New and improved varieties of cowpeas have numerous adaptive traits of agronomic importance, such as 60-70 day maturity, drought tolerance, heat tolerance, aphid resistance and low phosphorus tolerance, said Dr. Meiping Zhang, Texas A&M AgriLife Research associate research scientist in College Station.
Under a National Institute for Food and Agriculture grant of $500,000, Zhang and other Texas A&M scientists will take advantage of the recently developed DNA sequencing technology to map and ultimately clone the genes controlling drought and heat tolerance for molecular studies and deployment of these genes in other crops, she said.
Joining Zhang on the project are Dr. Hongbin Zhang, Texas A&M professor of plant genomics and systems biology and director of the Laboratory for Plant Genomics and Molecular Genetics; Dr. B.B. Singh, a visiting scholar and cowpea breeder with the Texas A&M soil and crop sciences department; and Dr. Dirk Hays, Texas A&M associate professor of physiological and molecular genetics, all in College Station.
The goal of the study is to develop single nucleotide polymorphisms or SNP markers, the latest DNA marker technology, enabling efficient manipulation of heat and drought tolerances in cowpeas and related species, Zhang said.
Cowpeas were chosen for the study because they are a high protein grain, vegetable, fodder and high nitrogen-fixing legume that can be intercropped with corn, cotton and other crops in many countries, including the U.S., Zhang said.

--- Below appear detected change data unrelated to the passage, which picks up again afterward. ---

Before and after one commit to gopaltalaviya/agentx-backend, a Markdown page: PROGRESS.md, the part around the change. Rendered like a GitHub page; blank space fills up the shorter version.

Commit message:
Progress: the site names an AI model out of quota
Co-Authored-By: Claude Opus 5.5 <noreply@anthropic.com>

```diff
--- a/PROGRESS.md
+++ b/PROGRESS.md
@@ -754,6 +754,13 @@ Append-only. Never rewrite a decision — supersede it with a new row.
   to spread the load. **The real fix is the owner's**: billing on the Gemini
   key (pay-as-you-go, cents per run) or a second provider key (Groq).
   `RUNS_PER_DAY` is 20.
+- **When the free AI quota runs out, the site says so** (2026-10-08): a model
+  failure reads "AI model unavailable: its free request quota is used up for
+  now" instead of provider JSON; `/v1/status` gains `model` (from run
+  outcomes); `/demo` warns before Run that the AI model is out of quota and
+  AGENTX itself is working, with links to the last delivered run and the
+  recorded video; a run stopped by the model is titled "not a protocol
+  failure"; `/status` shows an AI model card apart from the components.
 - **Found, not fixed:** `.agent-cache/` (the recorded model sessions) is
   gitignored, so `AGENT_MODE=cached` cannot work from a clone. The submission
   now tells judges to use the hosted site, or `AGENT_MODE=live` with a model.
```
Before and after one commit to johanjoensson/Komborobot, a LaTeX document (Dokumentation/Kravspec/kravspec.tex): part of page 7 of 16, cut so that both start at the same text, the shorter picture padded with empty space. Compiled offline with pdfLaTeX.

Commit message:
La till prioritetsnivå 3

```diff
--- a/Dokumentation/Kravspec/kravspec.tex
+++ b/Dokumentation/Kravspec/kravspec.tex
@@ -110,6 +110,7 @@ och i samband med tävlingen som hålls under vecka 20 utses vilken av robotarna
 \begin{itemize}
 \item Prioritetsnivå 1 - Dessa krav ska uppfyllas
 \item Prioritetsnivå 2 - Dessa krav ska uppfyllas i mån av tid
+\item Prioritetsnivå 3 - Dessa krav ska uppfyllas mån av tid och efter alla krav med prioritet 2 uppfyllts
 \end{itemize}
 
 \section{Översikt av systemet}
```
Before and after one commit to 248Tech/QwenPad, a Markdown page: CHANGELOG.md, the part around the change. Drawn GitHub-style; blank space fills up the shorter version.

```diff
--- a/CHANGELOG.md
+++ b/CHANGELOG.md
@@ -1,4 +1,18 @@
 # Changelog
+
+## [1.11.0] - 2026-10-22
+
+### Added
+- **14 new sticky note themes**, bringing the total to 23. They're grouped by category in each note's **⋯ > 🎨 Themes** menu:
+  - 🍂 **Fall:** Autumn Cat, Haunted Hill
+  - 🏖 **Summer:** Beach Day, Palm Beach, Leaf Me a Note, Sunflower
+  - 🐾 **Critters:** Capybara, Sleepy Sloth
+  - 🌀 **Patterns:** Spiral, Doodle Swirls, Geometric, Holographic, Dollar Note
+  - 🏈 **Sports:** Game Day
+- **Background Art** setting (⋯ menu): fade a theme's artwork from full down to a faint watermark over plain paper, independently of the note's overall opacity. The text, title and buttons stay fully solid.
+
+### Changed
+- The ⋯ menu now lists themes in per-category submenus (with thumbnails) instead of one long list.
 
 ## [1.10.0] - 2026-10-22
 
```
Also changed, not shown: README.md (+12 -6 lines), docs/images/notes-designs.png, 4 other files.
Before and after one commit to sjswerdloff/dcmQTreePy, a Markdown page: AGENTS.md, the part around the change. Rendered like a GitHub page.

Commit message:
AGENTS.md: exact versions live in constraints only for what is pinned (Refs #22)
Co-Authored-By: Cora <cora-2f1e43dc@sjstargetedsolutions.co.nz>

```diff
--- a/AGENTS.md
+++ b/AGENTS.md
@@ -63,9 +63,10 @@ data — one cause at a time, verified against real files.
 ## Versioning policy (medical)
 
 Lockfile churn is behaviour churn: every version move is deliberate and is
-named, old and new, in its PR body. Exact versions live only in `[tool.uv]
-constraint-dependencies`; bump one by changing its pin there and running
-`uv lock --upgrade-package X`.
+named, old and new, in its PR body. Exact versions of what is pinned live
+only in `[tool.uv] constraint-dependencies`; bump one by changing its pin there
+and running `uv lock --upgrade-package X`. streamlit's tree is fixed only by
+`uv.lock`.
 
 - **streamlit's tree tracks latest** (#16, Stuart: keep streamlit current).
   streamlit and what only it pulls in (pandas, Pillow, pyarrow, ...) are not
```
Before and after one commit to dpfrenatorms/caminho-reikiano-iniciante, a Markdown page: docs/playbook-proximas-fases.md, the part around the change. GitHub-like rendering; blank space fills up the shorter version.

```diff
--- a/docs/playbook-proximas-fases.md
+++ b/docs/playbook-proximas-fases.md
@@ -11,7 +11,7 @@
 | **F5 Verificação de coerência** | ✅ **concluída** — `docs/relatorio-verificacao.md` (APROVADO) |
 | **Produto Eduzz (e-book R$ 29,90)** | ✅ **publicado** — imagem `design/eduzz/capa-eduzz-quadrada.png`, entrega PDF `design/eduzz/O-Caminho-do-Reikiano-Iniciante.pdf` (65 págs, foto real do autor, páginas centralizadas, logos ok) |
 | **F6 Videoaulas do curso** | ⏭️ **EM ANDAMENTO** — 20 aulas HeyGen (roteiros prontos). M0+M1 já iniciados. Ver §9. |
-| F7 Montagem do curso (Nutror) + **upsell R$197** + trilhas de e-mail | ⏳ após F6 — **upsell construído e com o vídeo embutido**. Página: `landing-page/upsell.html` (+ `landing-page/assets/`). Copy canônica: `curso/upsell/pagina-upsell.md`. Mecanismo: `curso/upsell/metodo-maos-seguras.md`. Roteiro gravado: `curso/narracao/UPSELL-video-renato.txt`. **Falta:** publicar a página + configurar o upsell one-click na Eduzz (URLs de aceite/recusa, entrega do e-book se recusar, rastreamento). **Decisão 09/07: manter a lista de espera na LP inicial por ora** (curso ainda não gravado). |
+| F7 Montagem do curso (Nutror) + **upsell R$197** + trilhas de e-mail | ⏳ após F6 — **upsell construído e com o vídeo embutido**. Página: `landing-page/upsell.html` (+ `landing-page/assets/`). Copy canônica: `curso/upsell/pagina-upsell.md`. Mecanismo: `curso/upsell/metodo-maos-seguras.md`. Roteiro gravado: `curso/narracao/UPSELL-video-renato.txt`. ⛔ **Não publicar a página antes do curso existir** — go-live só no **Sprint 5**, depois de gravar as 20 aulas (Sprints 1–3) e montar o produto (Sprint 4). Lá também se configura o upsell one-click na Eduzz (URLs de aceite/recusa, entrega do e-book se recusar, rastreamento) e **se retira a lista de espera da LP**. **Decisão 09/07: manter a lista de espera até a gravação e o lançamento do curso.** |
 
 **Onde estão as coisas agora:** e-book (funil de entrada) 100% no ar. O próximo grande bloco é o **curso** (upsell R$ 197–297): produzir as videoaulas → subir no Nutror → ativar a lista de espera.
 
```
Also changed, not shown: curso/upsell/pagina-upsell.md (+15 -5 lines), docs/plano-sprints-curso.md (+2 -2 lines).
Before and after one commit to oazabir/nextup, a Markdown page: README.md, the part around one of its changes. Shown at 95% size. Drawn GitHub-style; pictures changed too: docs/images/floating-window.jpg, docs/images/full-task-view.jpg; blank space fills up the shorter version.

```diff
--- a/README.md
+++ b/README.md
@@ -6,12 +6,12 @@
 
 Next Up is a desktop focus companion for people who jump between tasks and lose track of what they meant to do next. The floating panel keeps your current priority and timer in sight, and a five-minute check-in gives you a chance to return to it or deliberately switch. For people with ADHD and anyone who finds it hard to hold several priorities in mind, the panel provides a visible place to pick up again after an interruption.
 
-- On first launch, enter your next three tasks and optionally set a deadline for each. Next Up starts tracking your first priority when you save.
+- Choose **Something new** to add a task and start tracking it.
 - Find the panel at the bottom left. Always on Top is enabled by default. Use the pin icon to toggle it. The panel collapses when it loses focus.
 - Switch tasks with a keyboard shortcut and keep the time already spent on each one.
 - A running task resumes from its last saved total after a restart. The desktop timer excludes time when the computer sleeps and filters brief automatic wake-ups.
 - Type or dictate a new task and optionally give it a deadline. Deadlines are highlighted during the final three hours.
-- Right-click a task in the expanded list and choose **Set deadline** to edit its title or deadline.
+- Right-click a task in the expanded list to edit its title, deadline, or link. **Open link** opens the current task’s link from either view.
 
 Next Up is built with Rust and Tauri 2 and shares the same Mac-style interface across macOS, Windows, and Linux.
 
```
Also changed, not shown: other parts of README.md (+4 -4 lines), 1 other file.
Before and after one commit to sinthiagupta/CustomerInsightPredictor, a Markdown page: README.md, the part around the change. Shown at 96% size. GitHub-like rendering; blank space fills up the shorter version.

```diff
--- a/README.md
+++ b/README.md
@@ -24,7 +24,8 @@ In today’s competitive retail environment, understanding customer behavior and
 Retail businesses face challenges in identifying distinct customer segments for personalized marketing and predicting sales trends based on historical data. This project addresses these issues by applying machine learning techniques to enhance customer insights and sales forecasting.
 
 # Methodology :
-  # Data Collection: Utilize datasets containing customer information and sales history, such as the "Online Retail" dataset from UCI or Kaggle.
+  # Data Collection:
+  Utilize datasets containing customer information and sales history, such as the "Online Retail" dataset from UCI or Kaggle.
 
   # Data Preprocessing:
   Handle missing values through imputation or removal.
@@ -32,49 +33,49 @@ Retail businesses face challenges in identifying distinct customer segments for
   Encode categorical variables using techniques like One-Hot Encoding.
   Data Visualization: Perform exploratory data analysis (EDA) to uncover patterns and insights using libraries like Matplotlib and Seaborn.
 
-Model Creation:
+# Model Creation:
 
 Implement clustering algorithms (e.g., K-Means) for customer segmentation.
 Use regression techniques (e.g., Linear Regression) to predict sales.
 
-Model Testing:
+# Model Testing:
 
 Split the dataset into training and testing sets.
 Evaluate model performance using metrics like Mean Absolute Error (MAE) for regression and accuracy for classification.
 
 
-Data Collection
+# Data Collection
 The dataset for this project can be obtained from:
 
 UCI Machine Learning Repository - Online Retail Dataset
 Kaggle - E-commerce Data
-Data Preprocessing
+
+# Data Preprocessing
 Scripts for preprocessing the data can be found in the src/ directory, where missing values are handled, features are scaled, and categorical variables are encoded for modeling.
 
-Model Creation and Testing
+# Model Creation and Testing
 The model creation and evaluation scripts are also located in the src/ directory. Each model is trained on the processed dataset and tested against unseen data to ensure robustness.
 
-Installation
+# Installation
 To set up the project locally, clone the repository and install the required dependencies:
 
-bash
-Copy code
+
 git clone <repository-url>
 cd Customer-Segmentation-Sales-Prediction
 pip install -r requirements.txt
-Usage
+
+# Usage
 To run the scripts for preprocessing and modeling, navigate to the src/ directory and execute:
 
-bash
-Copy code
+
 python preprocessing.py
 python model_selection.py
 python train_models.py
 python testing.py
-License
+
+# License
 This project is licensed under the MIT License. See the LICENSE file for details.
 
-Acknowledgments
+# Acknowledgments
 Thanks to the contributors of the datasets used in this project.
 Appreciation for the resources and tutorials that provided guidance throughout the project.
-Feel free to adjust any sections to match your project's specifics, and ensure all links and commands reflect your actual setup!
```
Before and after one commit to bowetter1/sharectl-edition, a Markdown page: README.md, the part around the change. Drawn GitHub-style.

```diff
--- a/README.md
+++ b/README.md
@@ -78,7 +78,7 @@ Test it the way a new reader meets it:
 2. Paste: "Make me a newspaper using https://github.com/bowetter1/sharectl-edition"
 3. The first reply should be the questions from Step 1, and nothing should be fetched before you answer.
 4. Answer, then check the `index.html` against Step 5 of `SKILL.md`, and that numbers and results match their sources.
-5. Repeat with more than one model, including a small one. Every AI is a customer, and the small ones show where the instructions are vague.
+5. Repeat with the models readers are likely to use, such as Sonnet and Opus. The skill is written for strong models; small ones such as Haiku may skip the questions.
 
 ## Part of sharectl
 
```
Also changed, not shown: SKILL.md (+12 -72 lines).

“We know it is highly tolerant to drought, heat and several other biotic and abiotic stresses,” she said. “This research will use high-throughput site-associated DNA sequencing to map the genes controlling drought and heat tolerance and to develop SNP markers, enabling efficient manipulation of heat and drought tolerances in cowpea and related species.”
Zhang said they have already developed a mapping population of 110 recombinant inbred lines from a cross of two cowpea lines that are highly tolerant or susceptible to both drought and high temperature. This population is being augmented into more than 200 recombinant inbred lines for the new project.
“We will not only map drought and heat tolerant genes, but also develop a platform for mapping genes controlling several other biotic and abiotic stress tolerances such as aphid resistance and low phosphorus tolerance, both of which are also of extreme significance for agricultural production of many crops.”
The drought and heat tolerant genes, once defined and cloned, will significantly advance understanding of the molecular basis underlying plant tolerances to these stresses, Zhang said.
This will help researchers design tools to effectively combine multiple traits into new cultivars adapted to the globally changing climate in this and related crops, thus supporting the long-term genetic improvement and sustainability of U.S. agriculture and food systems, she said.